The Georgia contingent “is a little upset with me,” he says, for not admitting he was broke and at least a little overwhelmed outside the prison walls.
“I wanted to be an adult,” he explains. “I ain’t never been an adult, you understand?” But he was cajoled into a visit six weeks ago.
A man who spent 50 years penned in with criminals turns out to be afraid of flying. Instead, he rode with church volunteers June Walker and Ernest Conerly Jr.
“He was so nervous,” says Walker, 57. When they crossed the Georgia state line, Hall told her, “I can visit my sister, then go see my brother for a few hours and we can leave.”
Those are the two other survivors out of five siblings. Brown has battled breast cancer, and brother Van lost both legs to diabetes.
“We came 900 miles,” Walker told him. “You’re going to spend some days and get to know these people.”
Then he walked through the door and 40 eager relatives were waiting with open arms.
‘They forgave him’
His photographs were on the walls, he says. There were clippings from the prison newspaper about the boxing championships he won at Jackson.
Tiny great-great-great nephews were calling him Uncle John. A strapping University of Georgia football player told him, “We don’t know you like we should, but we will.”
Hall could tell they hadn’t been coached.
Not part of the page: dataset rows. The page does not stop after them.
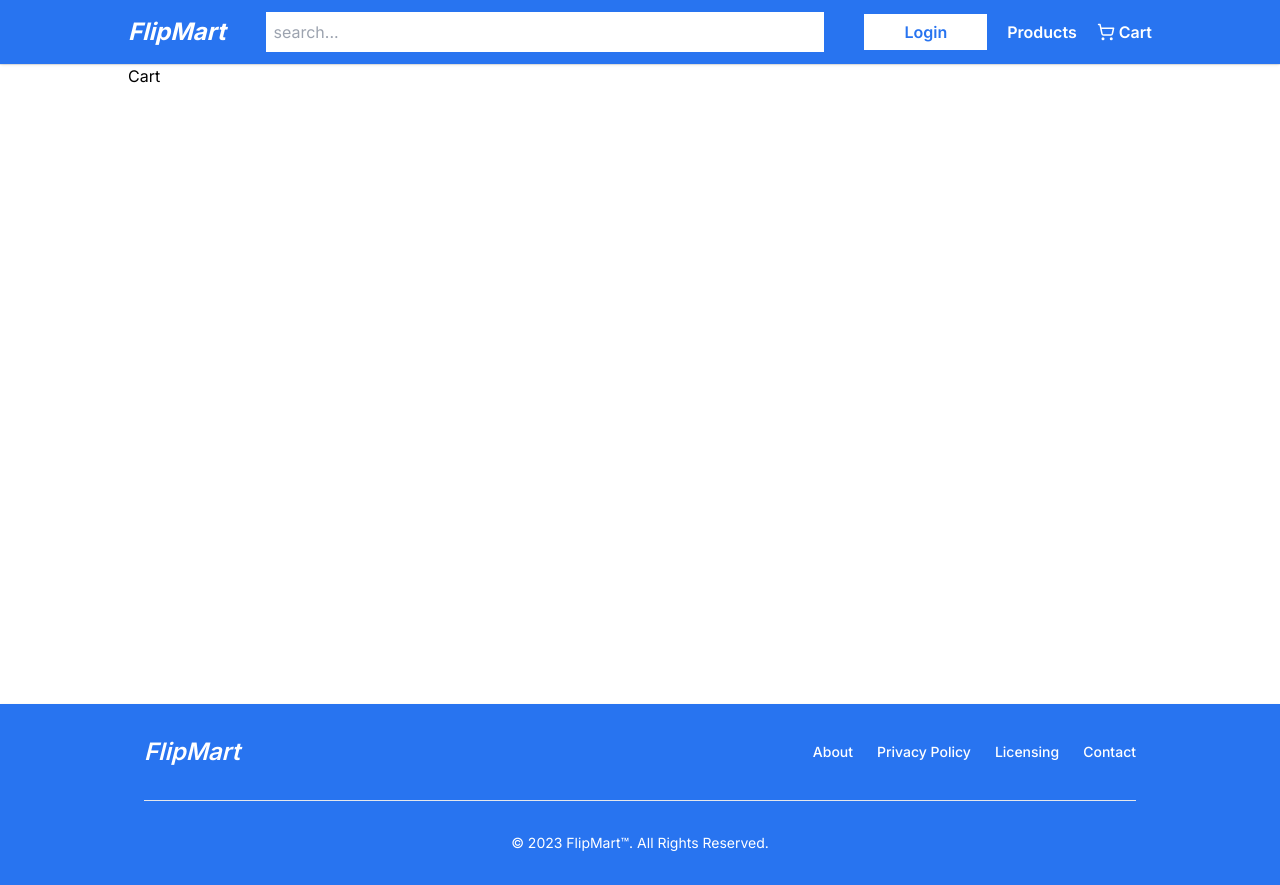
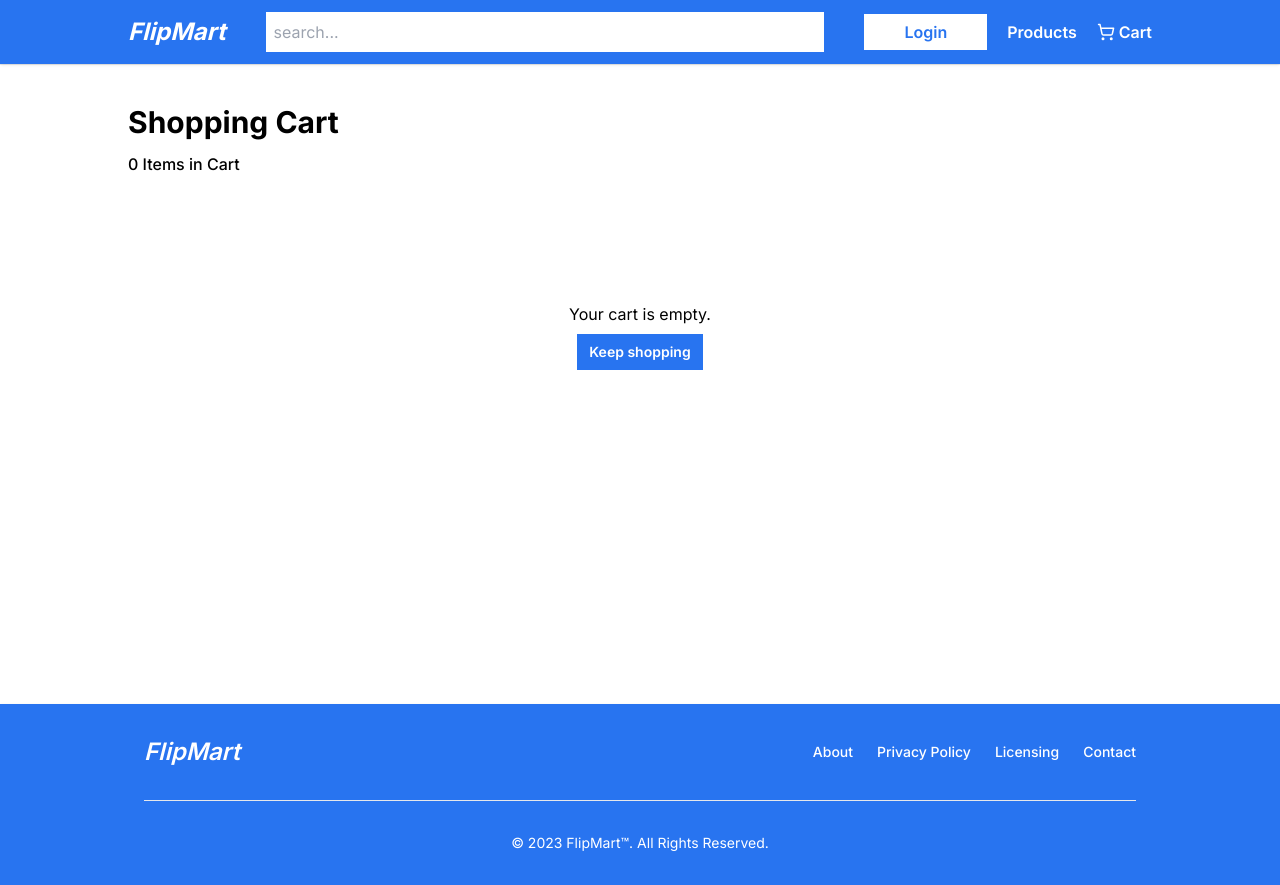
Before and after one commit to karthik-mohan23/next-ecom, a Next.js app: page /cart in a window 1280 px wide. Built offline with nearby package versions, Linux system fonts and the light colour scheme.

Commit message:
style cart page

```diff
--- a/src/app/cart/page.tsx
+++ b/src/app/cart/page.tsx
@@ -1,4 +1,13 @@
+import CartItemCount from "@/components/cartItemCount";
+import CartPageContent from "@/components/cartPageContent";
+
 function page() {
-  return <div>Cart</div>;
+  return (
+    <section>
+      <h1 className="font-bold text-3xl pt-10 pb-3">Shopping Cart</h1>
+      <CartItemCount />
+      <CartPageContent />
+    </section>
+  );
 }
 export default page;
--- /dev/null
+++ b/src/app/checkout/page.tsx
@@ -0,0 +1,10 @@
+function page() {
+  return (
+    <section className="flex justify-center items-center min-h-[70vh]">
+      <h1 className="text-2xl text-center">
+        Thank you! Your order has been placed successfully.
+      </h1>
+    </section>
+  );
+}
+export default page;
--- /dev/null
+++ b/src/components/cartItemCount.tsx
@@ -0,0 +1,10 @@
+"use client";
+
+import { useCartDetailsContext } from "@/context/cart";
+
+function CartItemCount() {
+  const { cart } = useCartDetailsContext();
+  const itemsInCart = cart.length;
+  return <p className="font-medium">{itemsInCart} Items in Cart</p>;
+}
+export default CartItemCount;
--- /dev/null
+++ b/src/components/cartItemList.tsx
@@ -0,0 +1,55 @@
+import { ProductsArray } from "@/lib/types";
+import Image from "next/image";
+import CheckoutSummary from "./checkoutSummary";
+import Divider from "./divider";
+
+type CartItemListProps = {
+  cart: ProductsArray;
+};
+
+function CartItemList({ cart }: CartItemListProps) {
+  const totalPrice = cart.reduce((total, item) => {
+    const itemTotal = item.price * (item.quantity || 1);
+    return total + itemTotal;
+  }, 0);
+
+  return (
+    <section className=" mb-16 flex flex-wrap-reverse md:flex-row gap-10 justify-between w-full ">
+      <div className="max-w-xl flex-grow">
+        {cart.map((item) => (
+          <div key={item._id}>
+            <div className="my-5">
+              <Divider />
+            </div>
+            <div className="flex  justify-between gap-4">
+              <div className="relative flex-1 h-20">
+                <Image
+                  src={item.image}
+                  alt={`name of ${item.title}`}
+                  fill
+                  className="object-contain "
+                />
+              </div>
+
+              <div className="flex-1 flex flex-col gap-2">
+                <h4 className="font-bold text-lg">{item.title}</h4>
+                <div className="flex gap-4">
+                  <button>-</button>
+                  <p className="font-semibold text-base">{item?.quantity}</p>
+                  <button>+</button>
+                </div>
+              </div>
+              <div className="">
+                <button className="text-red-400 hover:text-red-500 duration-300 text-sm font-semibold">
+                  Remove
+                </button>
+              </div>
+            </div>
+          </div>
+        ))}
+      </div>
+      <CheckoutSummary finalPrice={totalPrice} />
+    </section>
+  );
+}
+export default CartItemList;
--- /dev/null
+++ b/src/components/cartPageContent.tsx
@@ -0,0 +1,15 @@
+"use client";
+
+import { useCartDetailsContext } from "@/context/cart";
+import CartItemList from "./cartItemList";
+import EmptyCartView from "./emptyCartView";
+
+function CartPageContent() {
+  const { cart } = useCartDetailsContext();
+  return (
+    <section>
+      {cart.length > 0 ? <CartItemList cart={cart} /> : <EmptyCartView />}
+    </section>
+  );
+}
+export default CartPageContent;
--- /dev/null
+++ b/src/components/checkoutSummary.tsx
@@ -0,0 +1,34 @@
+import { formatIndianPrice } from "@/lib/utils";
+import Divider from "./divider";
+import Link from "next/link";
+
+function CheckoutSummary({ finalPrice }: { finalPrice: number }) {
+  return (
+    <div className="w-72 space-y-2">
+      <h5 className="text-[#6a6f73] font-bold ">Total:</h5>
+      <p className="font-bold text-3xl">{formatIndianPrice(finalPrice)}</p>
+      <Link href={`/checkout`} className="inline-block w-full">
+        <button className="bg-brand-color py-2 font-semibold w-full text-white hover:bg-blue-700 duration-300">
+          Checkout
+        </button>
+      </Link>
+      <div className="pt-2">
+        <Divider />
+      </div>
+      <div>
+        <h5 className="text-[#6a6f73] font-bold mb-1">Promotions</h5>
+        <div className="flex items-center h-10">
+          <input
+            type="text"
+            placeholder="Enter coupon"
+            className="h-full px-2 border border-blue-300"
+          />
+          <button className="bg-brand-color h-full flex-1  font-semibold  text-white hover:bg-blue-700 duration-300">
+            Apply
+          </button>
+        </div>
+      </div>
+    </div>
+  );
+}
+export default CheckoutSummary;
--- /dev/null
+++ b/src/components/divider.tsx
@@ -0,0 +1,4 @@
+function Divider() {
+  return <div className="bg-gray-300 w-full h-[1px]"></div>;
+}
+export default Divider;
--- /dev/null
+++ b/src/components/emptyCartView.tsx
@@ -0,0 +1,15 @@
+import Link from "next/link";
+
+function EmptyCartView() {
+  return (
+    <section className="flex flex-col gap-2  min-h-[40vh] items-center justify-center">
+      <h3>Your cart is empty.</h3>
+      <Link
+        href={`/products`}
+        className="bg-brand-color px-3 py-2 text-white font-semibold text-sm hover:bg-blue-700 duration-300">
+        Keep shopping
+      </Link>
+    </section>
+  );
+}
+export default EmptyCartView;
--- a/src/components/header.tsx
+++ b/src/components/header.tsx
@@ -7,8 +7,6 @@ import Link from "next/link";
 function Header() {
   const { cart } = useCartDetailsContext();
   const itemsInCart = cart.length;
-
-  console.log(cart);
   return (
     <header className=" bg-brand-color h-16 w-full shadow-[0px_2px_3px_-1px_rgba(0,0,0,0.1),0px_1px_0px_0px_rgba(25,28,33,0.02),0px_0px_0px_1px_rgba(25,28,33,0.08)] ">
       <div className="max-w-5xl mx-auto w-[90%] h-full flex justify-between gap-5 md:gap-10 items-center text-white">
```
They knew things about him because they’ve always known — because Brown had kept him a part of their lives, even when it seemed certain he could never be.
The former boxer walked in with his guard up. He left knowing he had to come back.
“They forgave him,” Walker says, and for the first time, at least a little, he forgave himself.